** WHAT THE TASK REQUIRES **
Please find the lines in the following records that hold "Also", and copy them.

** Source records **
####
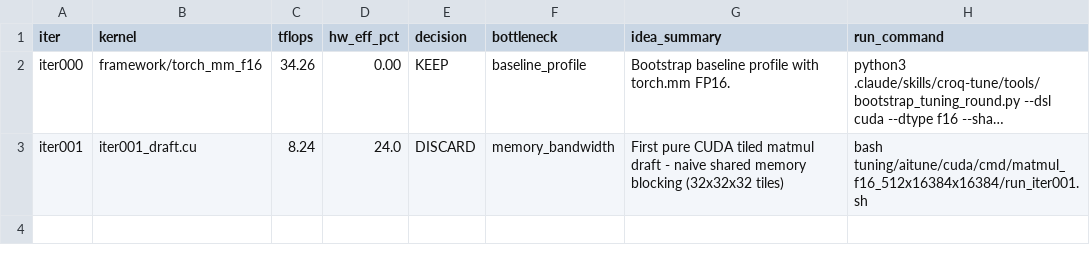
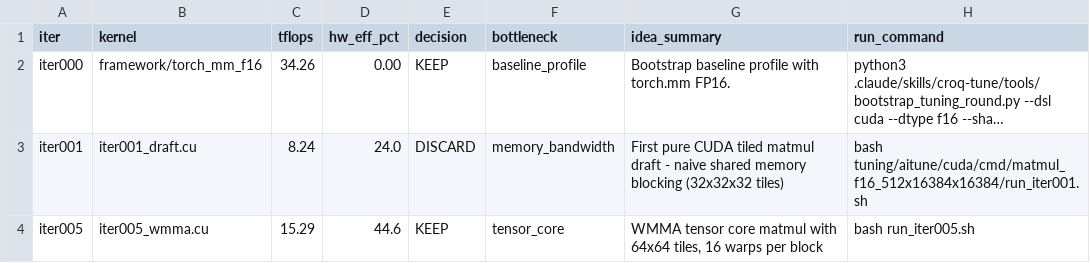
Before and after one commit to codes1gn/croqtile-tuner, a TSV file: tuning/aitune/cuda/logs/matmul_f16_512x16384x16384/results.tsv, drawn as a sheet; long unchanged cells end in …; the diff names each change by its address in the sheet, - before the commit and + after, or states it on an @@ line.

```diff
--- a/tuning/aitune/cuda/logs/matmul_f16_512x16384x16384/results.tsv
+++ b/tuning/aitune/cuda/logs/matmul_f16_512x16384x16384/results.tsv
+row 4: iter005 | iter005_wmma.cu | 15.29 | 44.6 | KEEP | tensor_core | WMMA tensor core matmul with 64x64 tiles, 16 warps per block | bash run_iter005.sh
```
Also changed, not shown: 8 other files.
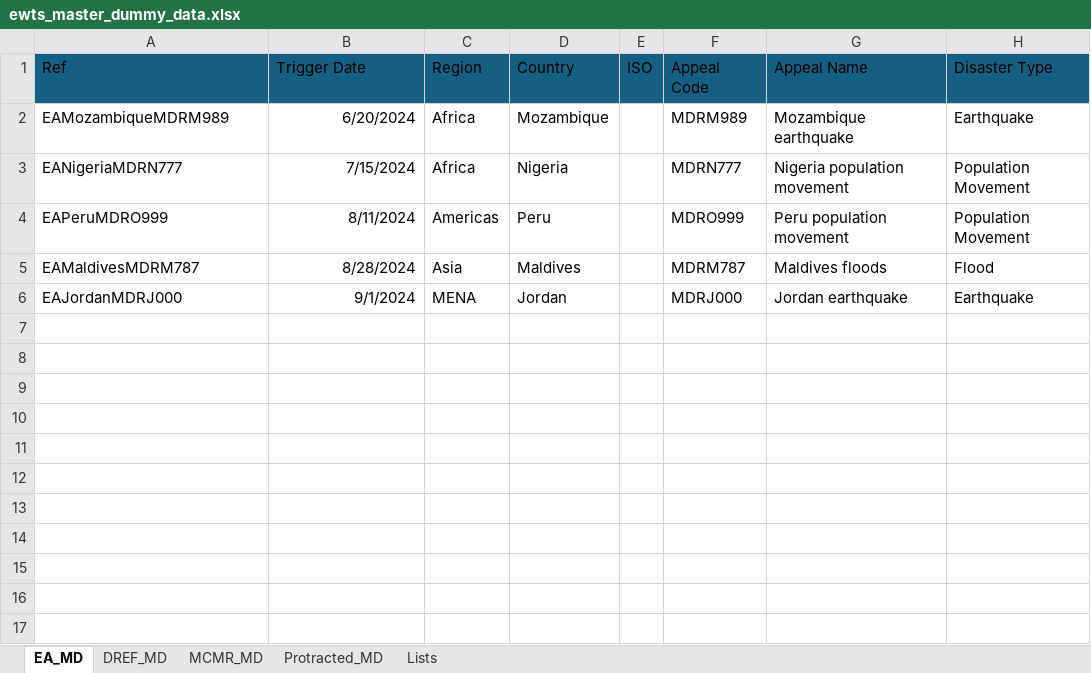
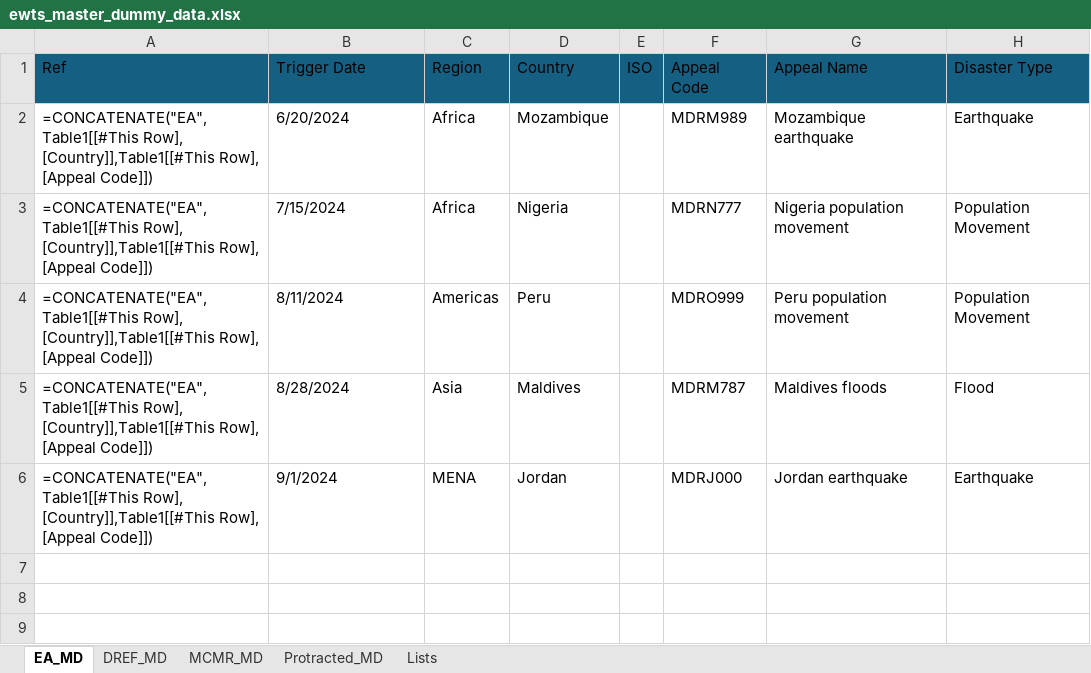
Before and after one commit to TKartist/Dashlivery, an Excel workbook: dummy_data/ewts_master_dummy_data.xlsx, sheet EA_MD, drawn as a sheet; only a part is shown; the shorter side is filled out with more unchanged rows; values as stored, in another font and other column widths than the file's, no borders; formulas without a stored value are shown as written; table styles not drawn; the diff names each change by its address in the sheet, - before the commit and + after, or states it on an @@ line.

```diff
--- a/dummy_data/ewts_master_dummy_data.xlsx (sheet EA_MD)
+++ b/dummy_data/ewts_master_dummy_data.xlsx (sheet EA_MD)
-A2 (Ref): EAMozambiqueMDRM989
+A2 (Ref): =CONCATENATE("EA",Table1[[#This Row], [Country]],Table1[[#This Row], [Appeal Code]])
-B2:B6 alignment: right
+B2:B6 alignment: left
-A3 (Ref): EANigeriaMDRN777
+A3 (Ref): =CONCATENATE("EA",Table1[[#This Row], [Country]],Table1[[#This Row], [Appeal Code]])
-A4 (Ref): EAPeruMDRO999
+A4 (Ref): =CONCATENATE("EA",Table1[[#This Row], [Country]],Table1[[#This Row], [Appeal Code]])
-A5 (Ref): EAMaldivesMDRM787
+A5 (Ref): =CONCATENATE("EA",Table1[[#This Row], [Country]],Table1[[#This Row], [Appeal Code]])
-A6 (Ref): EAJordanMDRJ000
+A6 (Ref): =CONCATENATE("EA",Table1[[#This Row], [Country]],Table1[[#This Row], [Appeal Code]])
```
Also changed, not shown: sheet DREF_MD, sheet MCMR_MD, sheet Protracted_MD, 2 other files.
####
** RESPONSE BOX **
Also changed, not shown: 8 other files.
Also changed, not shown: sheet DREF_MD, sheet MCMR_MD, sheet Protracted_MD, 2 other files.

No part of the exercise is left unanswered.